A variety of charts, graphs, and reports are available for quickly summarizing and presenting project outcomes and alternatives as well as work-in-progress.
Open architecture and APIs ensure that SEER applications can be easily integrated with departmental productivity solutions and enterprise applications.
DEVELOPING A SEER FOR IT PROJECT ESTIMATE
SEER for IT has a collection of estimation elements, or process models, which can be used to build a work breakdown structure. Each element has a set of inputs, calculations, rates and factors (used to compute costs) and a set of outputs. Elements/process models provide logical groupings for IT activities and can be used to fully define a project.
Rollup: A summary element representing the sum of the elements beneath it.
Purchased Hardware: Estimate procurement and support costs for purchased or leased hardware items.
Purchased Software: Used for bringing in procurement and support costs for purchased or leased software items.
Application Development: Development effort can be entered as a summary number of hours, hours by phase, or hours by labor category. Software development inputs can be derived from SEER for Software.
Software/Database Services: Effort associated with deploying and supporting enterprise applications and databases, as well as middleware and software services.
End-User Services: Estimate the effort associated with setup, deployment and support of end-user systems such as PCs, notebooks, and mobile devices.
Infrastructure Services: Effort for setup, deployment, test, checkout, and ongoing support of infrastructure IT systems such as servers, storage systems and networks.
Facilities: The cost of installing and maintaining network cables and facility build-out, including utilities, telecom services, and supplies.
Training: Used to estimate the effort for developing or purchasing training programs and courseware as well as the delivery of training.
Service Desk: The operation of a service desk function including end-user system and application support.
User Documentation: The effort to develop and publish user documentation for IT applications and IT systems.
Additional Items: This element is used to capture any additional costs or effort not covered by other SEER for IT elements that may be specific to your environment.
Using and Documenting Results

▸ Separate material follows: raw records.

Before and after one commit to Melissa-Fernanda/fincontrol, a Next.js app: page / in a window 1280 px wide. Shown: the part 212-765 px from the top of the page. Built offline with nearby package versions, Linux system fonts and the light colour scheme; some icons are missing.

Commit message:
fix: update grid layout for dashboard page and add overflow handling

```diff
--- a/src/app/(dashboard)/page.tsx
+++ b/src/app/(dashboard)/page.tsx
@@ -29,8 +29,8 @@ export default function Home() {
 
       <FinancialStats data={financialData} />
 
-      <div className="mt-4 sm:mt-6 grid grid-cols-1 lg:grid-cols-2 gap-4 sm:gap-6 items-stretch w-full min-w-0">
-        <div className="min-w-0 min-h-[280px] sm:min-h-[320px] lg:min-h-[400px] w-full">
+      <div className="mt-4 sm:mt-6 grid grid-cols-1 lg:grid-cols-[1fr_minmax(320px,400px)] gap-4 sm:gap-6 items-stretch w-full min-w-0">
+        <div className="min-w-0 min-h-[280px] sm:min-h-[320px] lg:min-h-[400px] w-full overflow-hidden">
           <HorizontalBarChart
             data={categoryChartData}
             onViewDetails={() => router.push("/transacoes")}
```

A variety of charts, graphs, and reports are available for quickly summarizing and communicating project outcomes, alternatives, and work-in-progress. Results can be documented using SEER's rich reporting capabilities, saved to a variety of other formats including Excel, RTF, text, and PDF, or can be exported to 3rd-party applications such as Microsoft Project.

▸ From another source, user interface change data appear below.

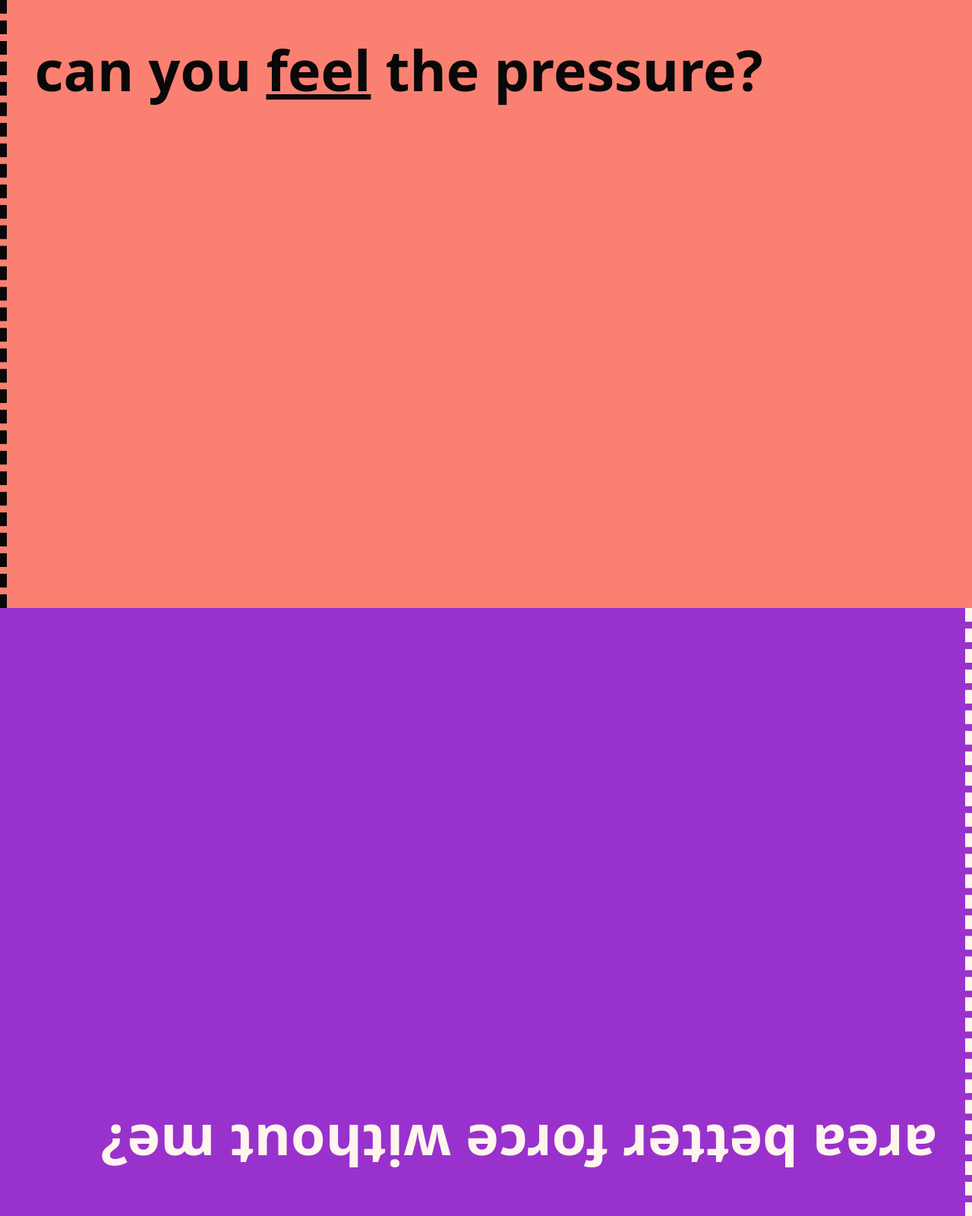
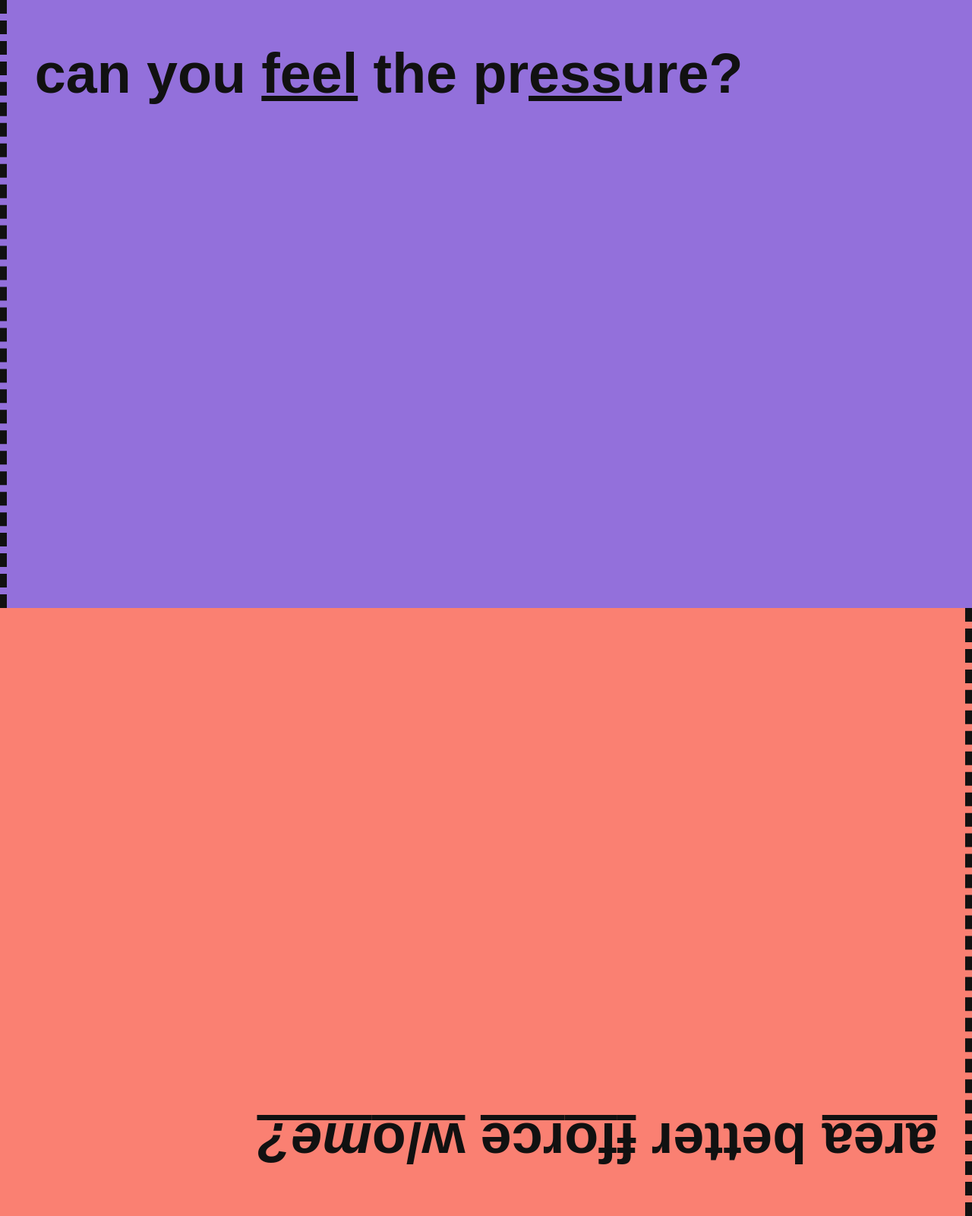
Before and after one commit to webmural/pressure, a plain HTML site: page index.html in a window 1280 px wide. Shown: the whole page at 76% size. Drawn offline with Linux system fonts and the light colour scheme.

Commit message:
#3 kethereal poisson

```diff
--- a/index.html
+++ b/index.html
@@ -1,5 +1,5 @@
 <!DOCTYPE html>
-<html lang="en" class="sol flora mundo">
+<html lang="en" class="luna flora mundo">
 <meta charset="utf-8">
 <meta name="theme-color" content="orange">
 
@@ -11,16 +11,18 @@
 <body class="cuerpo">
 
 <h1 class="voz">
-  pressure
+  emo pressure
 </h1>
 
 <figure class="spine">
-  <blockquote class="quote capo amor">
+  <blockquote class="quote capo amor jugo">
     can you
-    <a href="https://webmural.com">feel</a>
-    the <b>pressure</b>?
+    <a href="/depth">feel</a>
+    the pr<a href="/sueno">ess</a>ure?
   </blockquote>
-  <blockquote class="quote capo amor jugo loco">
-    <b>area</b> better <b>force</b> without me?
+  <blockquote class="quote capo amor sol loco">
+    <a href="/aurora">area</a> better
+    <a href="/mussel"><b><s>f</s>fo</b>rce</a>
+    <a href="/emerald"><abbr>w/o</abbr><em>me?</em></a>
   </blockquote>
 </figure>
--- a/pressure.css
+++ b/pressure.css
@@ -1,13 +1,13 @@
 .flora * { color: inherit }
-.sol { background: salmon; color: #080808 }
-.luna { background: #080808; color: salmon }
-.jugo { background: darkorchid; color: seashell }
-::selection { background: indigo; color: yellow }
+.sol { background: salmon; color: #111 }
+.luna { background: deepskyblue; color: #111 }
+.jugo { background: mediumpurple; color: #111 }
+::selection { background: indigo; color: peachpuff }
 
 .mundo {
-  font-family: system-ui, sans-serif;
+  font-family: sans-serif;
   font-size: calc(1em + 1vw + 1vh);
-  line-height: 1.5;
+  line-height: 1.618;
 }
 
 .cuerpo {
@@ -20,12 +20,6 @@
 .capo {
   font-size: 2rem;
   font-weight: 600;
-}
-
-.muy {
-  font-style: inherit;
-  text-transform: uppercase;
-  font-weight: bolder;
 }
 
 .spine {
@@ -52,10 +46,10 @@
   transform: rotate(180deg);
 }
 
-.pad-0 { box-sizing: border-box; padding: 0 }
-.pad-1 { box-sizing: border-box; padding: 1rem }
-.pad-2 { box-sizing: border-box; padding: 2rem }
-
 .voz {
   font-size: 0;
 }
+
+:focus {
+  outline: thick double;
+}
```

Quick Estimate: Provides a quick summary of the overall estimate. Set a baseline estimate to perform extensive what-if analyses.

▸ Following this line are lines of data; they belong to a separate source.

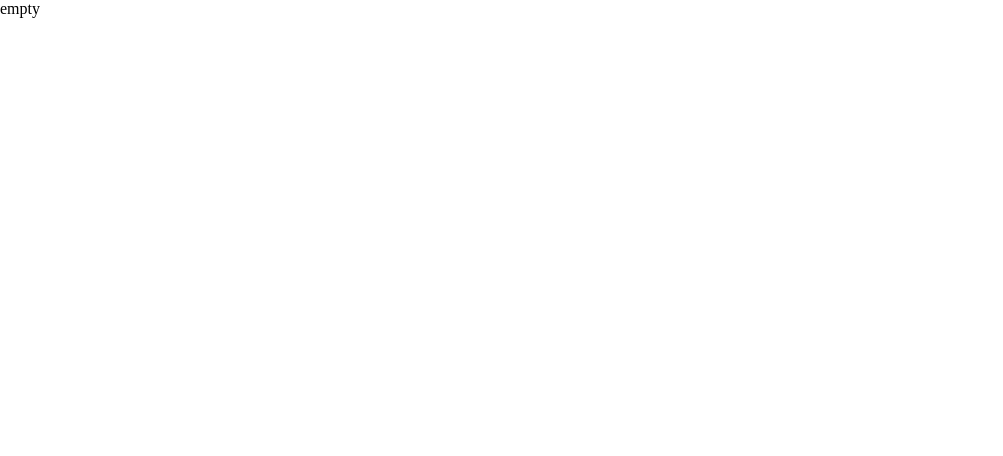
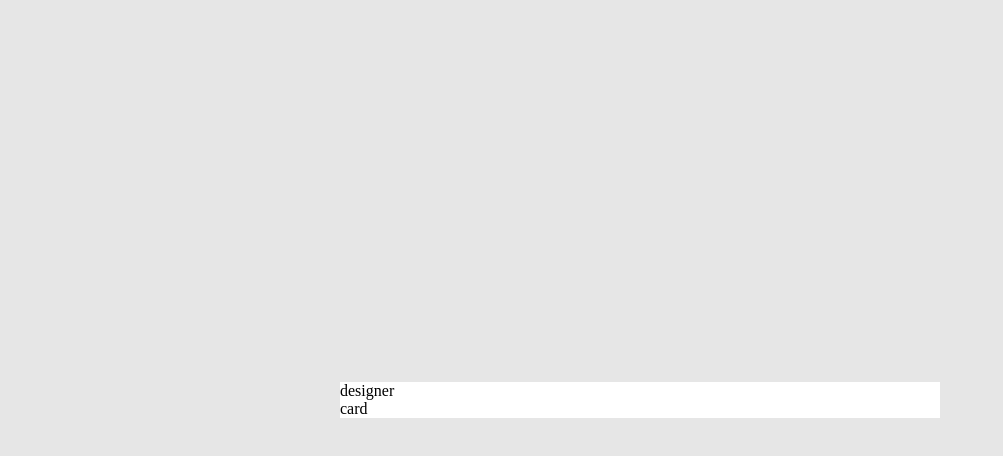
Before and after one commit to richardimaoka/mini-card-designer, a Next.js app: page / in a window 1280 px wide. Shown: the top 456 px of the page, without its empty margins (0-1003 px from the left). Built offline with nearby package versions, Linux system fonts and the light colour scheme.

Commit message:
designer ui

```diff
--- /dev/null
+++ b/app/components/Card.tsx
@@ -0,0 +1,7 @@
+import styles from "./Card.module.css";
+
+type Props = {};
+
+export function Card(props: Props) {
+  return <div className={styles.component}>card</div>;
+}
--- /dev/null
+++ b/app/components/Designer.module.css
@@ -0,0 +1,3 @@
+.component {
+  background-color: white;
+}
--- /dev/null
+++ b/app/components/Designer.tsx
@@ -0,0 +1,13 @@
+import { Card } from "./Card";
+import styles from "./Designer.module.css";
+
+type Props = {};
+
+export function Designer(props: Props) {
+  return (
+    <div className={styles.component}>
+      <div>designer</div>
+      <Card />
+    </div>
+  );
+}
--- a/app/page.module.css
+++ b/app/page.module.css
@@ -1 +1,12 @@
-/* empty */
+.component {
+  display: grid;
+  align-content: center;
+  justify-content: center;
+
+  height: 100svh;
+  background-color: #e6e6e6;
+}
+
+.component > :nth-child(1) {
+  width: 600px;
+}
--- a/app/page.tsx
+++ b/app/page.tsx
@@ -1,5 +1,10 @@
+import { Designer } from "./components/Designer";
 import styles from "./page.module.css";
 
 export default function Page() {
-  return <div className={styles.component}>empty</div>;
+  return (
+    <div className={styles.component}>
+      <Designer />
+    </div>
+  );
 }
```
Also changed, not shown: app/components/Card.module.css (added).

Phased Activity: Shows schedule months, labor hours, labor cost and material cost for all phases including ongoing support.
Labor Detail: The labor detail shows hours and costs for each of the labor categories included in your estimate.
Economic Factors: Specify what percentage is done in-house to determine total labor for both in-house and contracted efforts.
Project Risk Analysis: Cost and hours as a function of the probability of completion within budget, broken out into labor hours, labor cost, material cost and total cost. Users may also have the system perform a Monte Carlo simulation to compute risk at all project levels.
Cost by Fiscal Year: Allocates in-house, contractor, material and total costs into fiscal years. View costs by fiscal year as well as month-to-month.
Monthly Details: Cost or labor hours grouped by labor category, phase or in-house vs. contractor, reported in monthly increments.
SEER-IT comes with a set of sample Knowledge Bases pre-calibrated for a variety of IT activities. Users can also create custom Knowledge Bases and perform analyses with metrics derived from company project histories and task labor standards.
SEER for IT fills a missing link between project design and project execution, enabling organizations to rapidly establish repeatable and integrated IT project planning process: Developing a concept; testing its feasibility; designing and optimizing project capabilities, costs, schedules, and risks; and developing reliable project plans.